## [Aim of the exercise]
Please report each line of the data below that contains "обычная".

━━━━━ Data extract

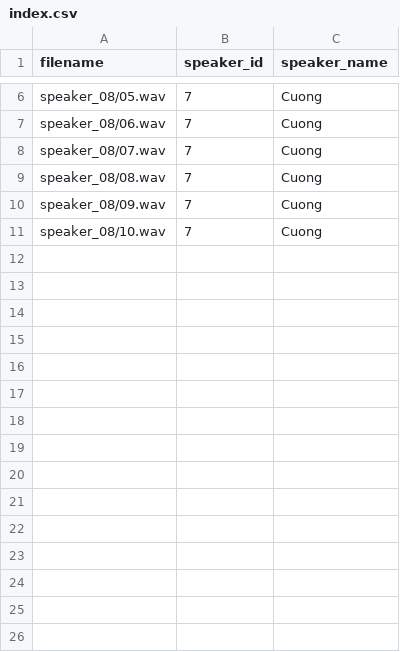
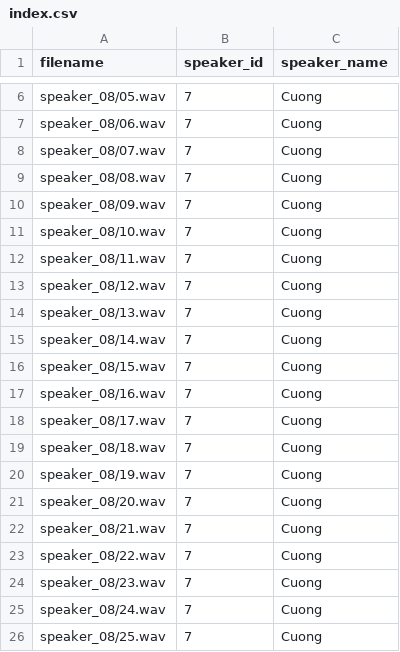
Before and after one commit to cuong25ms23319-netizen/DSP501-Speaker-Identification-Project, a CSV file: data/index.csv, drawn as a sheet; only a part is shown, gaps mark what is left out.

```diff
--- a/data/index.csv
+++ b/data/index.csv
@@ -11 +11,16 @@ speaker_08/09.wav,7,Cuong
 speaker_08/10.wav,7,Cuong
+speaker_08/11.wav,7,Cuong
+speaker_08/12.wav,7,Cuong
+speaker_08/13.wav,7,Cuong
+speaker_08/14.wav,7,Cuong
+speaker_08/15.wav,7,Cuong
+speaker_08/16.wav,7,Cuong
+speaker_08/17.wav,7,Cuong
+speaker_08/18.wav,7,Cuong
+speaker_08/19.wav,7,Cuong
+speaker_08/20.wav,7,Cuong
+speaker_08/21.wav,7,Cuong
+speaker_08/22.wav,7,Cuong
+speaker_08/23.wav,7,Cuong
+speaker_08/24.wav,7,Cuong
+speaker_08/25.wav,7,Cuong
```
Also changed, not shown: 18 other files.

━━━━━━━━━━
━━━━━ Data extract

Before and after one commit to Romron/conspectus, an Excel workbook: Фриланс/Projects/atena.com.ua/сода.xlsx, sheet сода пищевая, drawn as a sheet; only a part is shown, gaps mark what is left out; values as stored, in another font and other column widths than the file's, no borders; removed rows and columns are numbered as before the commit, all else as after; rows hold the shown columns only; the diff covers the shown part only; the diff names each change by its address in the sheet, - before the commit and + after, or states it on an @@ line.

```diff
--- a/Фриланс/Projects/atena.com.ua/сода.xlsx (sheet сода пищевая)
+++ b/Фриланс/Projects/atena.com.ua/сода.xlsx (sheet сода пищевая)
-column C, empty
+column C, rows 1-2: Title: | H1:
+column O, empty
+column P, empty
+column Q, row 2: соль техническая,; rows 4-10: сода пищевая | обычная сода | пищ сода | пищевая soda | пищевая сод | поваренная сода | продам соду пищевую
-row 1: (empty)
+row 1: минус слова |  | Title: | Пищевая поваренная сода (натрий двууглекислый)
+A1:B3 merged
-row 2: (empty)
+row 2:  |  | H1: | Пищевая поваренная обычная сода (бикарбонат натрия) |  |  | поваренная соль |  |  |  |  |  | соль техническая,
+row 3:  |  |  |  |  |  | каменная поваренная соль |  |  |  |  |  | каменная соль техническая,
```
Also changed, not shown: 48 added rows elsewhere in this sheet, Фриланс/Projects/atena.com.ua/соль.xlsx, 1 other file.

━━━━━━━━━━
━━━━━ Data extract

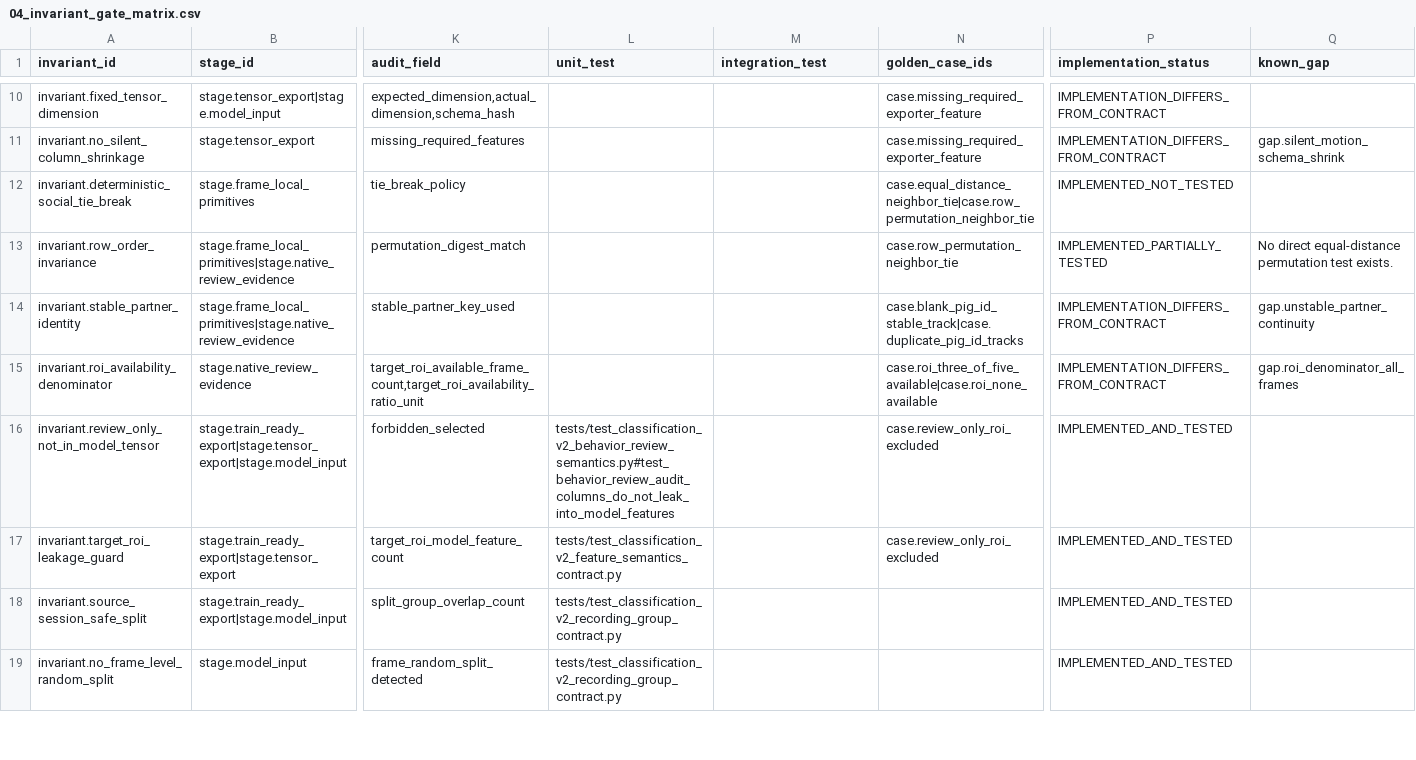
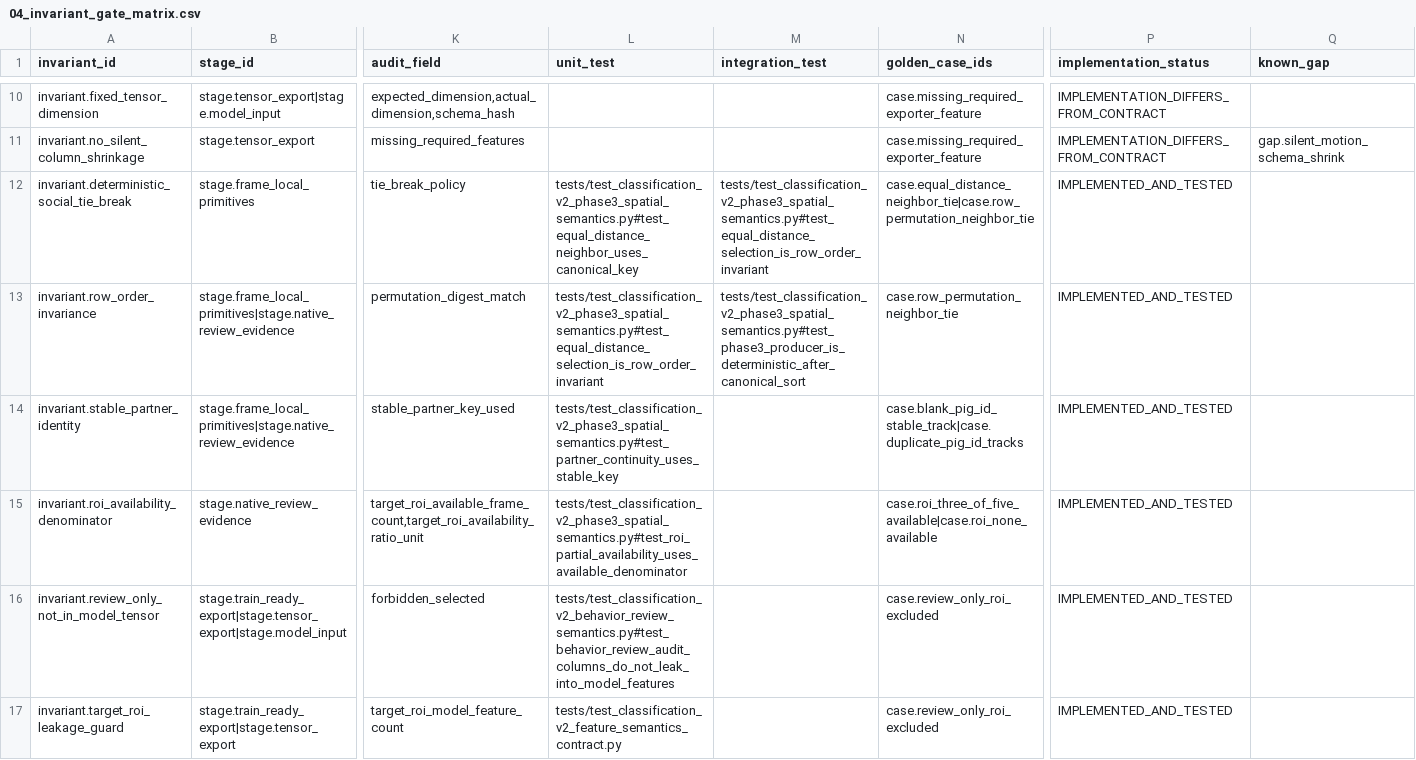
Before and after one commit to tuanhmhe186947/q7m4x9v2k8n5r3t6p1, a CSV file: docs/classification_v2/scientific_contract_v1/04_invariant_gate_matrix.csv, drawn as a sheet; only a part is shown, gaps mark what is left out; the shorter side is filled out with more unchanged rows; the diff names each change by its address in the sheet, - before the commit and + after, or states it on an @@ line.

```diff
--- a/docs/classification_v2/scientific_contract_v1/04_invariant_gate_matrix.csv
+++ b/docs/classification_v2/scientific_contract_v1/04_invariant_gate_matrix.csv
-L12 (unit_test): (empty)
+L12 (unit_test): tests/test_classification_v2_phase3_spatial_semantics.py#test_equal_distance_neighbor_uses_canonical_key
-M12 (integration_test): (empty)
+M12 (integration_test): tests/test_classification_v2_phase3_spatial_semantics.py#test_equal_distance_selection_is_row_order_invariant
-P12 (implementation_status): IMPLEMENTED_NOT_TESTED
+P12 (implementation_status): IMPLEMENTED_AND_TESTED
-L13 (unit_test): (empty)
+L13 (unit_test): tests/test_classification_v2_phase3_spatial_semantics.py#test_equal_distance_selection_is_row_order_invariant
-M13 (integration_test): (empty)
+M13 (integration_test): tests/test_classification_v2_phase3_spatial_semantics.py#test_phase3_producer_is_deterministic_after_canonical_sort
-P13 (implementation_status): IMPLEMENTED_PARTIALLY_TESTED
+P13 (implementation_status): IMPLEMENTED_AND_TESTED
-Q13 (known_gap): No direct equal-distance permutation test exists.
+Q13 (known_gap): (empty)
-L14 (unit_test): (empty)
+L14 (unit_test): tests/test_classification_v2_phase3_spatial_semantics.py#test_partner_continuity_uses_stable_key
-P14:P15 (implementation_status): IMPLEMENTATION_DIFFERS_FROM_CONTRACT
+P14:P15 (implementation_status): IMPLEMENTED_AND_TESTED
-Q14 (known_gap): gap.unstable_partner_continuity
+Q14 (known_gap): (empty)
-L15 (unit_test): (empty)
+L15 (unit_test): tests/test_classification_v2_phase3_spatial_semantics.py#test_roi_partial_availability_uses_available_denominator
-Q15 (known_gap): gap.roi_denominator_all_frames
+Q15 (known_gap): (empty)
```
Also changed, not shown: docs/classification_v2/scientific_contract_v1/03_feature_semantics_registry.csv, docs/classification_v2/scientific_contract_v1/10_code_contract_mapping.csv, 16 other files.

━━━━━━━━━━

## [Exercise solution]
+column Q, row 2: соль техническая,; rows 4-10: сода пищевая | обычная сода | пищ сода | пищевая soda | пищевая сод | поваренная сода | продам соду пищевую
+row 2:  |  | H1: | Пищевая поваренная обычная сода (бикарбонат натрия) |  |  | поваренная соль |  |  |  |  |  | соль техническая,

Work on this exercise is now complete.